It’s easy to think of sprawling hospital campuses, around-the-clock data centers, and number-crunching financial institutions when picturing businesses that rely on backup gensets to keep their operations running when the public grid fails. But consumers today increasingly expect even small businesses—everything from the local drug store to the gas station—to remain open when the power is out.
And if these business owners fail to live up to those expectations? Their customers won’t forget that when a big storm hit, their retail space was closed.
This is the pitch that the manufacturers and distributors have to make to small business owners to remind them of just how important backup gensets are to their businesses, says Todd Howe, manager of global generator products for Doosan Portable Power.
“Small businesses are definitely an important market for gensets,” says Howe. “You really see this in times like we faced with Hurricane Matthew. There are a lot of essential services that fall into that small business category, places like gas stations and convenience stores, places like CVS and Walgreens, pharmacy chains, businesses that would not have historically been a big market for onsite power generation. But because those types of businesses are such essential services, when something is going on, a natural disaster or a power outage, those businesses are important to making sure things keep moving.”
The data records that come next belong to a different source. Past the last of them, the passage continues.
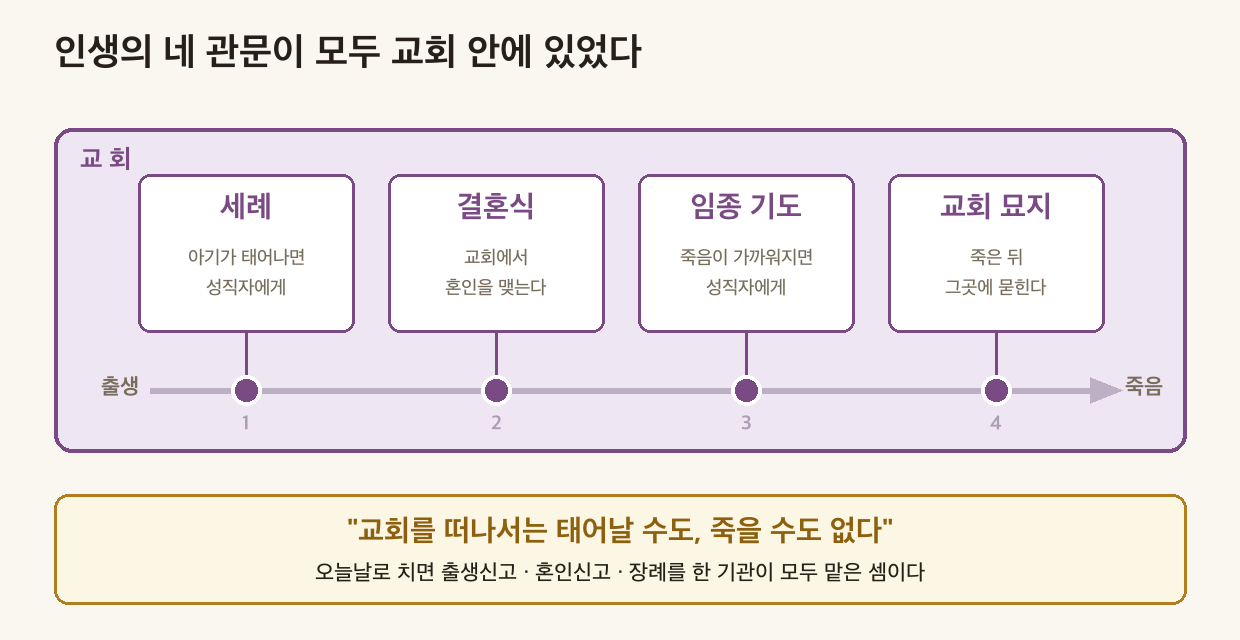
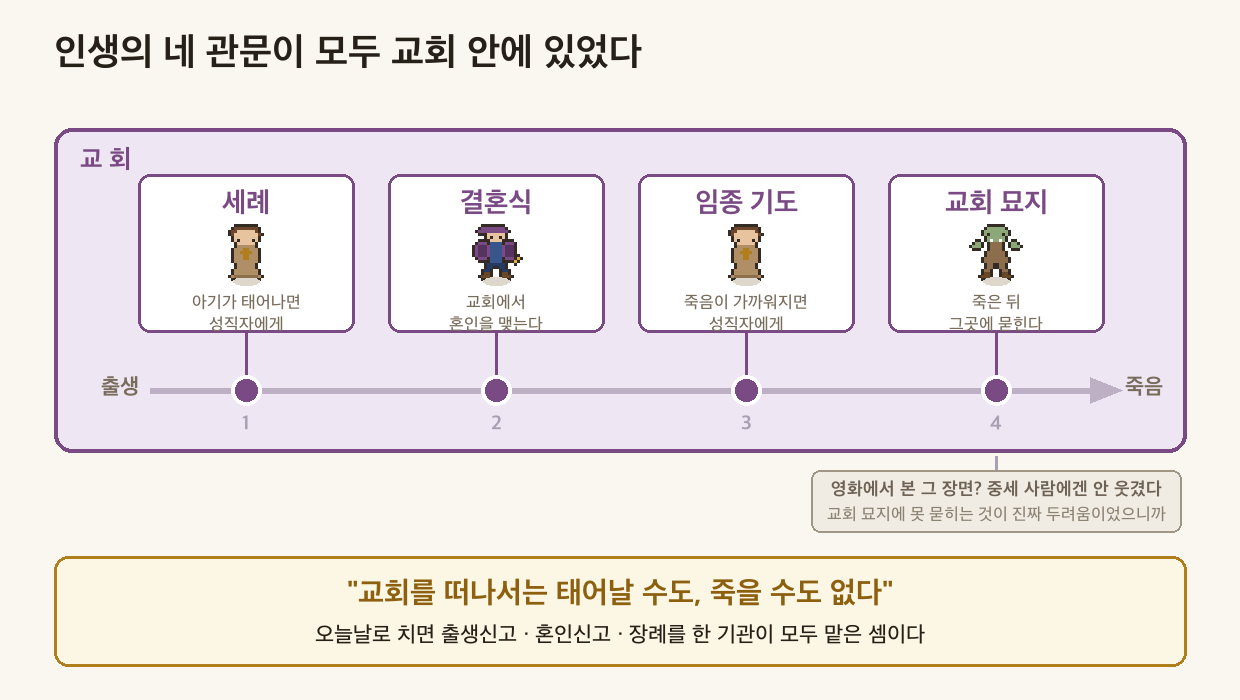
3-3-1 — 정밀 도트 스프라이트 8종 신설 · 이름 정리 도식(지위 vs 역할) · 세 신분·네 관문 도트화(좀비 훅) · 고급 단어 영주 추가

Changed region(s): [[0.0306, 0.1562, 0.9806, 0.9688], [0.0306, 0.0312, 0.521, 0.125]]

diff --git a/worksheets/3-3-1_봉건사회성립_개념편.html b/worksheets/3-3-1_봉건사회성립_개념편.html
@@ -216,6 +216,7 @@ blockquote {
 <tr><td><strong>주종</strong>(主從) 관계</td><td>주인과 따르는 사람의 관계</td><td>주(主, 주인) + 종(從, 따를)</td><td>"기사와 주군은 <strong>주종 관계</strong>를 맺었다."</td></tr>
 <tr><td><strong>봉토</strong>(封土)</td><td>충성의 대가로 받은 땅</td><td>봉(封, 내려 줌) + 토(土, 땅)</td><td>"주군은 봉신에게 <strong>봉토</strong>를 주었다."</td></tr>
 <tr><td><strong>장원</strong>(莊園)</td><td>영주가 다스리는 자급자족 농촌</td><td>장(莊, 농막) + 원(園, 뜰)</td><td>"봉토는 <strong>장원</strong> 형태로 운영되었다."</td></tr>
+<tr><td><strong>영주</strong>(領主)</td><td>자기 땅을 다스리는 주인</td><td>영(領, 거느릴) + 주(主, 주인)</td><td>"봉신은 장원의 <strong>영주</strong>가 되었다."</td></tr>
 <tr><td><strong>농노</strong>(農奴)</td><td>땅에 매인 농민</td><td>농(農, 농사) + 노(奴, 종)</td><td>"장원의 농민은 대부분 <strong>농노</strong>였다."</td></tr>
 </table>
 <br>
@@ -257,6 +258,12 @@ blockquote {
 <br>
 <blockquote>📖 <strong>91쪽 봉건 사회 구조 도식을 본다</strong> — 위에 우리가 그린 도식과 나란히 놓고 보자.</blockquote>
 <blockquote>교과서 91쪽에서 찾기 — 교과서 도식에 <strong>왕에서 기사로 곧장 가는 화살표</strong>가 있나, 없나? <input type="text" class="blank-input activity-input no-score" data-id="act-2" data-label="교과서 91쪽에서 찾기 — 교과서 도식에 왕에서 기사로 곧장 가는 화살표" style="width:200px" placeholder=""></blockquote>
+<br>
+<br>
+<figure class="ws-fig"><img src="images/3-3-1_이름정리.png" alt="헷갈리는 이름 정리 — 왼쪽은 사다리에서의 자리(왕·제후·기사·농노), 오른쪽은 같은 제후 한 사람이 상대에 따라 봉신·주군·영주로 불리는 모습. 주군과 봉신은 신분이 아니라 역할이다." loading="lazy"><figcaption>헷갈리는 이름 정리 — 왼쪽은 사다리에서의 자리(왕·제후·기사·농노), 오른쪽은 같은 제후 한 사람이 상대에 따라 봉신·주군·영주로 불리는 모습. 주군과 봉신은 신분이 아니라 역할이다.</figcaption></figure>
+<br>
+<blockquote>🎙 이름이 많아서 헷갈리는 게 아니야. <strong>두 가지를 같이 부르고 있어서</strong> 그래.</blockquote>
+<blockquote><strong>왕·제후·기사·농노</strong>는 <em>사다리에서 어디쯤 있나</em>(지위)이고, <strong>주군·봉신</strong>은 <em>지금 누구를 보고 있나</em>(역할)야. 그래서 같은 제후 한 사람이 <strong>위를 보면 봉신, 아래를 보면 주군</strong>, 자기 땅에서는 <strong>영주</strong>가 돼. 한 사람이 이름 셋을 가진 거지.</blockquote>
 <br>
 <h2>📖 3단계: 땅 위의 삶 — 장원과 농노</h2>
 <blockquote>📕 <strong>교과서 91쪽</strong> 펴고 채우기 · 배정 시간 <strong>7분</strong></blockquote>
Melanie Tydrich, senior channel manager with Kohler Generators, says that the benefits to business owners who do invest in backup gensets cannot be measured solely in dollars and cents.